strategy will be to simply approach each of the owners of the most popular products and offer them a license for their specific
product. Like for infant fluoride, approach Mead Johnson (Poly-Vi-Flor); for acetaminophen, approach McNeil (Tylenol), etc.
These people have worked long and hard to develop and maintain their good products, and deserve the first shot at any new
changes. In some cases (like Mead), they have helped us with things like making our prototype droppers, answering questions,
Let’s take a quick look at one of the owners,
Pfizer.
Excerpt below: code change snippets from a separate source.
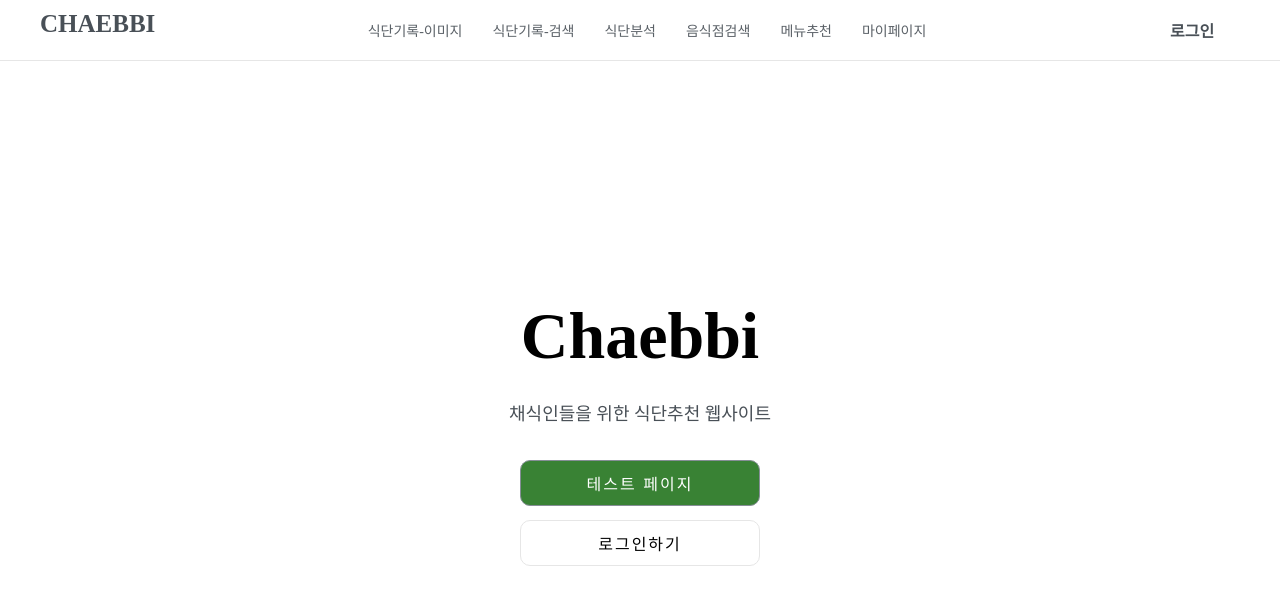
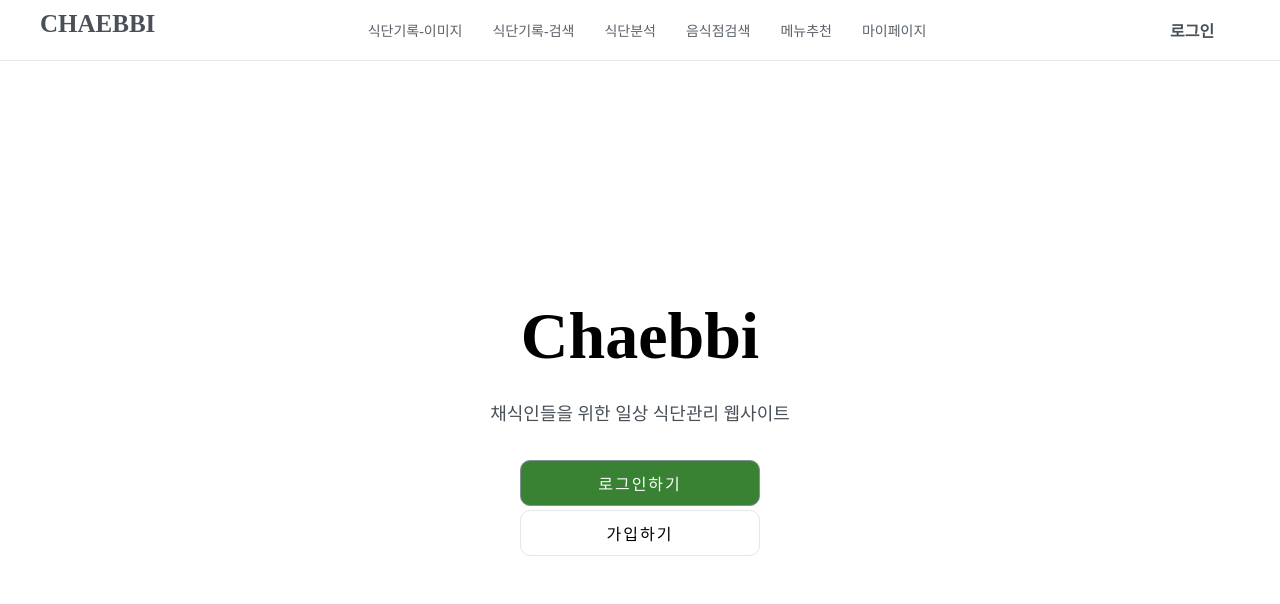
Before and after one commit to Chaebbi/chaebbiReact, a React (Create React App) app: page / in a window 1280 px wide. Shown: the top 604 px of the page. Built offline with nearby package versions, Linux system fonts and the light colour scheme.

Commit message:
[Fix] 비회원용 랜딩 페이지 문구 수정

```diff
--- a/src/pages/Landing.js
+++ b/src/pages/Landing.js
@@ -8,28 +8,33 @@ function Landing(){
         <>
             <IntroduceBox>
                 <H1>Chaebbi</H1>
-                <H4>채식인들을 위한 식단추천 웹사이트</H4>
+                <H4>채식인들을 위한 일상 식단관리 웹사이트</H4>
+
                 <Button
                     width="240px"
                     height="46px"
                     margin="25px 0 15px 0"
                     borderRadius="10px"
-                 position="relative" left="180px"
-                 text="테스트 페이지"
-                 href="/test"
+                    position="relative"
+                    top="0px"
+                    left="180px"
+                    text="로그인하기"
+                    href="/sign_in"
                 />
                 <Button
                     width="240px"
                     height="46px"
                     margin="25px 0 15px 0"
-                 position="relative" top="60px" left="-60px"
+                    position="relative"
+                    top="50px"
+                    left="-60px"
                     borderRadius="10px"
                     border="#e6e6e6"
                     hover="#fff"
                     background="#fff"
                     color="#000"
-                 text="로그인하기"
-                 href="/sign_in"
+                    text="가입하기"
+                    href="/sign_up"
                 />
 
             </IntroduceBox>
```
Lines whose indentation alone changed are shown as unchanged.
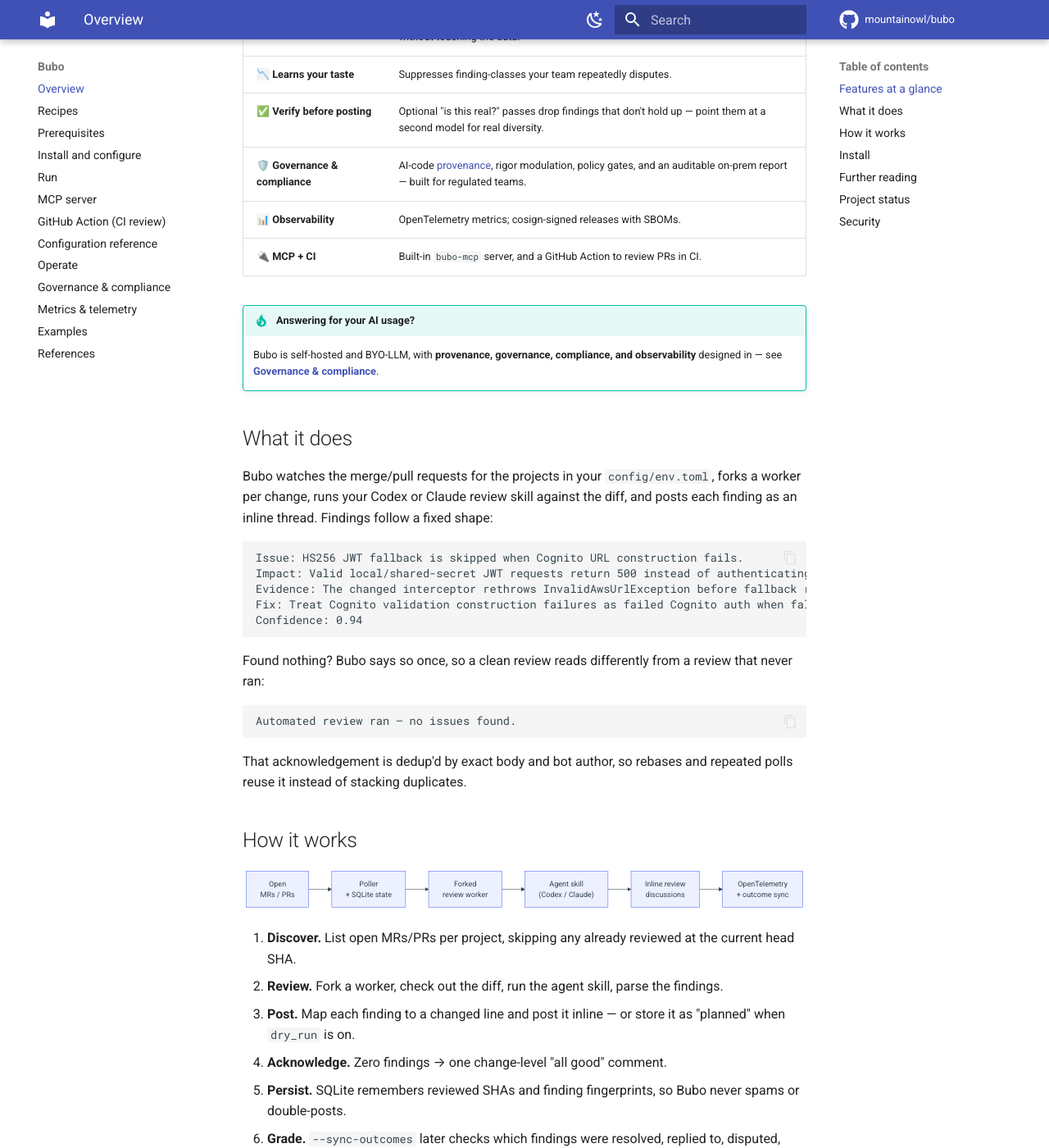
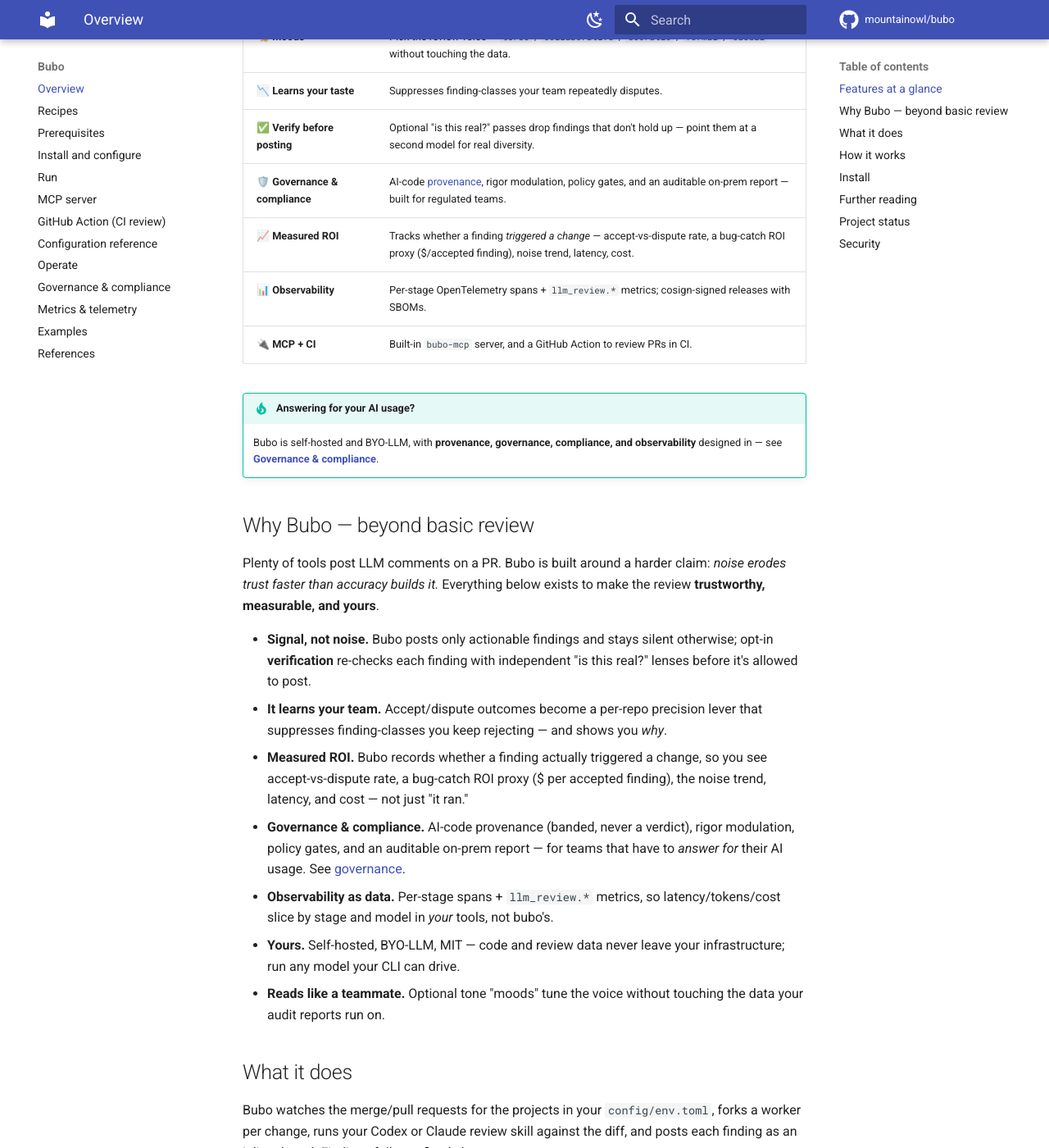
Before and after one commit to mountainowl/ai-code-review, an MkDocs documentation site: the page built from docs/index.md, in a window 1280 px wide and 1400 px high, scrolled down 1415 px. Shown: the whole window at 82% size. Built offline with MkDocs 1.6.1 and Material for MkDocs 9.7.7, drawn with Linux system fonts in a browser that asks for light colours; comment, search, counter and statistics services are not loaded.

Commit message:
docs: add 'Why Bubo' value-add section + surface measured ROI

```diff
--- a/docs/index.md
+++ b/docs/index.md
@@ -53,12 +53,37 @@
 | 📉 **Learns your taste** | Suppresses finding-classes your team repeatedly disputes. |
 | ✅ **Verify before posting** | Optional "is this real?" passes drop findings that don't hold up — point them at a second model for real diversity. |
 | 🛡️ **Governance & compliance** | AI-code [provenance](governance.md), rigor modulation, policy gates, and an auditable on-prem report — built for regulated teams. |
-| 📊 **Observability** | OpenTelemetry metrics; cosign-signed releases with SBOMs. |
+| 📈 **Measured ROI** | Tracks whether a finding *triggered a change* — accept-vs-dispute rate, a bug-catch ROI proxy ($/accepted finding), noise trend, latency, cost. |
+| 📊 **Observability** | Per-stage OpenTelemetry spans + `llm_review.*` metrics; cosign-signed releases with SBOMs. |
 | 🔌 **MCP + CI** | Built-in `bubo-mcp` server, and a GitHub Action to review PRs in CI. |
 
 !!! tip "Answering for your AI usage?"
     Bubo is self-hosted and BYO-LLM, with **provenance, governance, compliance,
     and observability** designed in — see **[Governance & compliance](governance.md)**.
+
+## Why Bubo — beyond basic review
+
+Plenty of tools post LLM comments on a PR. Bubo is built around a harder claim:
+*noise erodes trust faster than accuracy builds it.* Everything below exists to
+make the review **trustworthy, measurable, and yours**.
+
+- **Signal, not noise.** Bubo posts only actionable findings and stays silent
+  otherwise; opt-in **verification** re-checks each finding with independent
+  "is this real?" lenses before it's allowed to post.
+- **It learns your team.** Accept/dispute outcomes become a per-repo precision
+  lever that suppresses finding-classes you keep rejecting — and shows you *why*.
+- **Measured ROI.** Bubo records whether a finding actually triggered a change,
+  so you see accept-vs-dispute rate, a bug-catch ROI proxy ($ per accepted
+  finding), the noise trend, latency, and cost — not just "it ran."
+- **Governance & compliance.** AI-code provenance (banded, never a verdict),
+  rigor modulation, policy gates, and an auditable on-prem report — for teams
+  that have to *answer for* their AI usage. See [governance](governance.md).
+- **Observability as data.** Per-stage spans + `llm_review.*` metrics, so
+  latency/tokens/cost slice by stage and model in *your* tools, not bubo's.
+- **Yours.** Self-hosted, BYO-LLM, MIT — code and review data never leave your
+  infrastructure; run any model your CLI can drive.
+- **Reads like a teammate.** Optional tone "moods" tune the voice without
+  touching the data your audit reports run on.
 
 ## What it does
 
```
Also changed, not shown: README.md (+6 -0 lines).
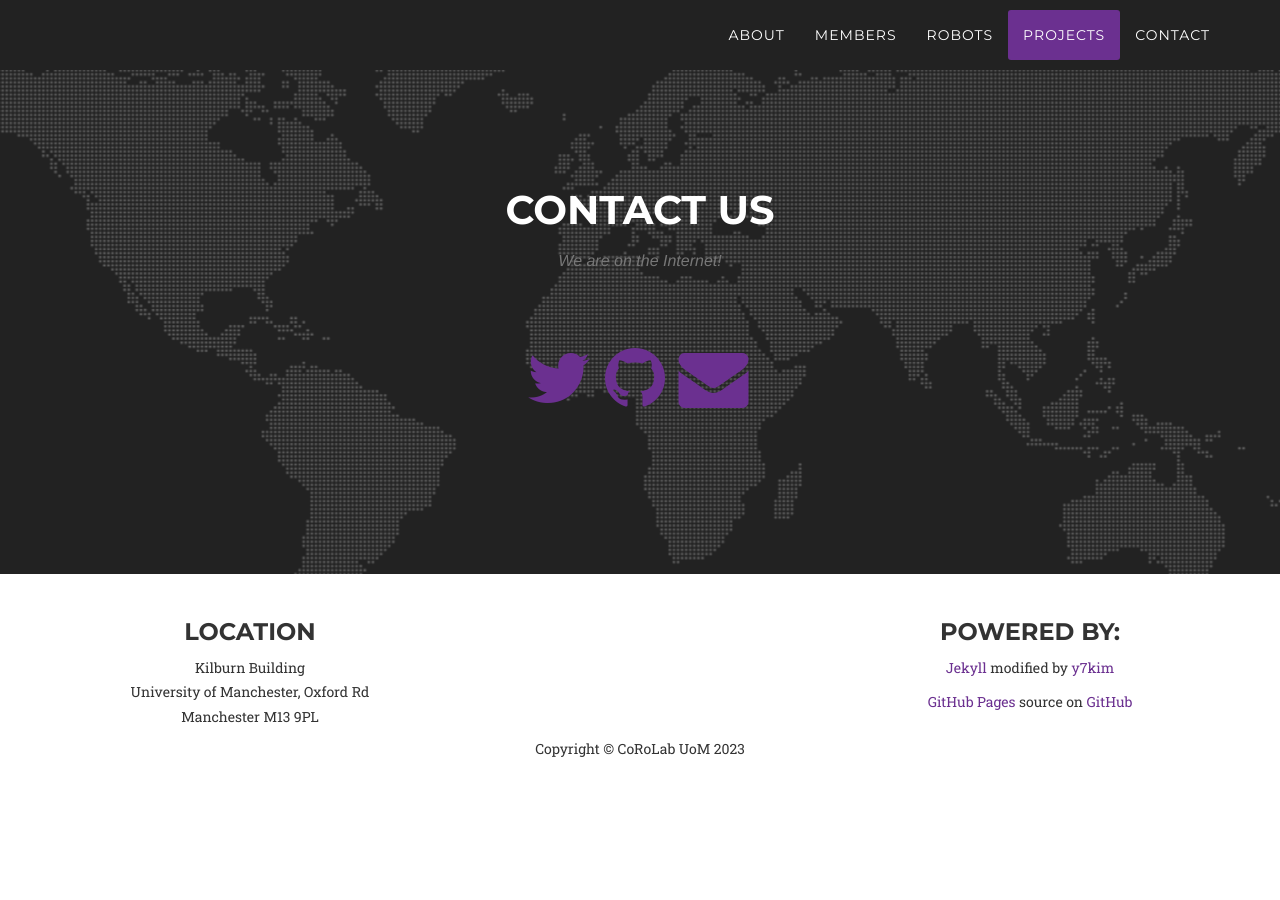
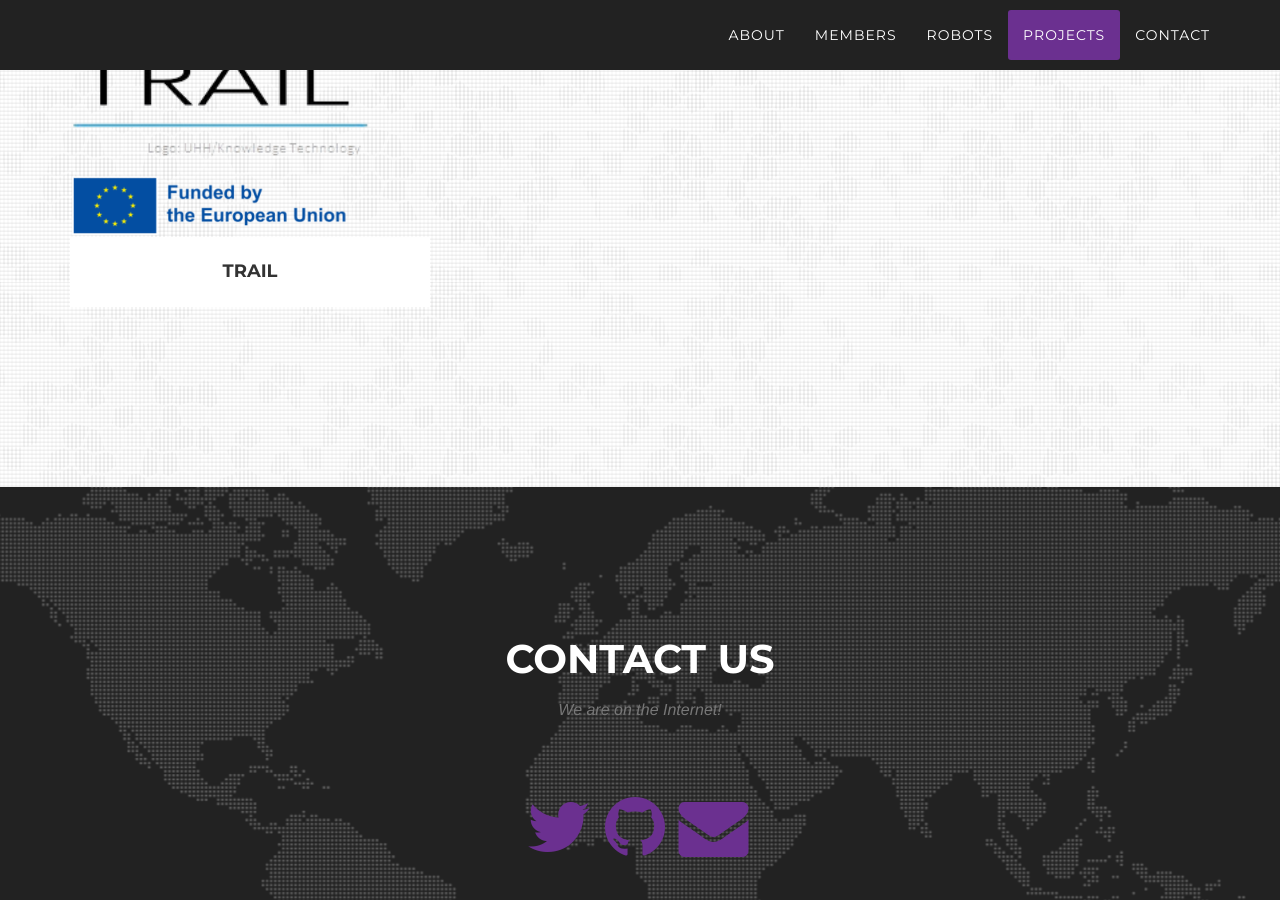
Before and after one commit to corolab/corolab.github.io, a Jekyll site: the page built from README.md, in a window 1280 px wide and 900 px high, scrolled down 12900 px. Built offline with Jekyll 4.4.1, drawn with Linux system fonts in a browser that asks for light colours; some web fonts are replaced; our own code applies the rules of GitHub Pages for plain Markdown files; before the commit the page ends 13684 px from its top, so only the background shows below that.

Commit message:
Update projects.html

```diff
--- a/_includes/projects.html
+++ b/_includes/projects.html
@@ -141,8 +141,8 @@
                     </div>
                 </div>
 
-                 <div class="col-md-4 col-sm-4 projects-item">
-                    <a href="https://strona-msca.github.io/" class="projects-link" data-toggle="modal"><!--href-->
+                <div class="col-md-4 col-sm-4 projects-item">
+                    <a href="https://www.perseo.eu/" class="projects-link" data-toggle="modal"><!--href-->
                         <div class="projects-hover">
                             <div class="projects-hover-content">
                                 <i class="fa fa-plus fa-3x"></i>
@@ -156,6 +156,22 @@
                     </div>
                 </div>
 
+                <div class="col-md-4 col-sm-4 projects-item">
+                    <a href="https://cordis.europa.eu/project/id/101072488" class="projects-link" data-toggle="modal"><!--href-->
+                        <div class="projects-hover">
+                            <div class="projects-hover-content">
+                                <i class="fa fa-plus fa-3x"></i>
+                            </div>
+                        </div>
+                        <img src="img/projects/TRAIL.png" class="img-responsive" alt="">
+                    </a>
+                    <div class="projects-caption">
+                        <h4>TRAIL</h4>
+                        <p class="text-muted"></p>
+                    </div>
+                </div>
+
+
             </div>
 
 
```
The advantages of Pfizer as a licensee:
They are very interested in “product
enhancements” – features they can add to drugs that are going off patent very soon. A good example is their antibiotic Zithromax. It will go off patent in less than a year (11-05). It would
be an ideal candidate for dosing by weight (they have done it already in Belgium, see the world list on inside cover page).
They have one enhancement (at least) on Zithromax so far, a “sustained release” version under patent. (See WSJ articles 8-23-04, 12-1-04.)
They even have a separate group that
looks for things just like OptiDose: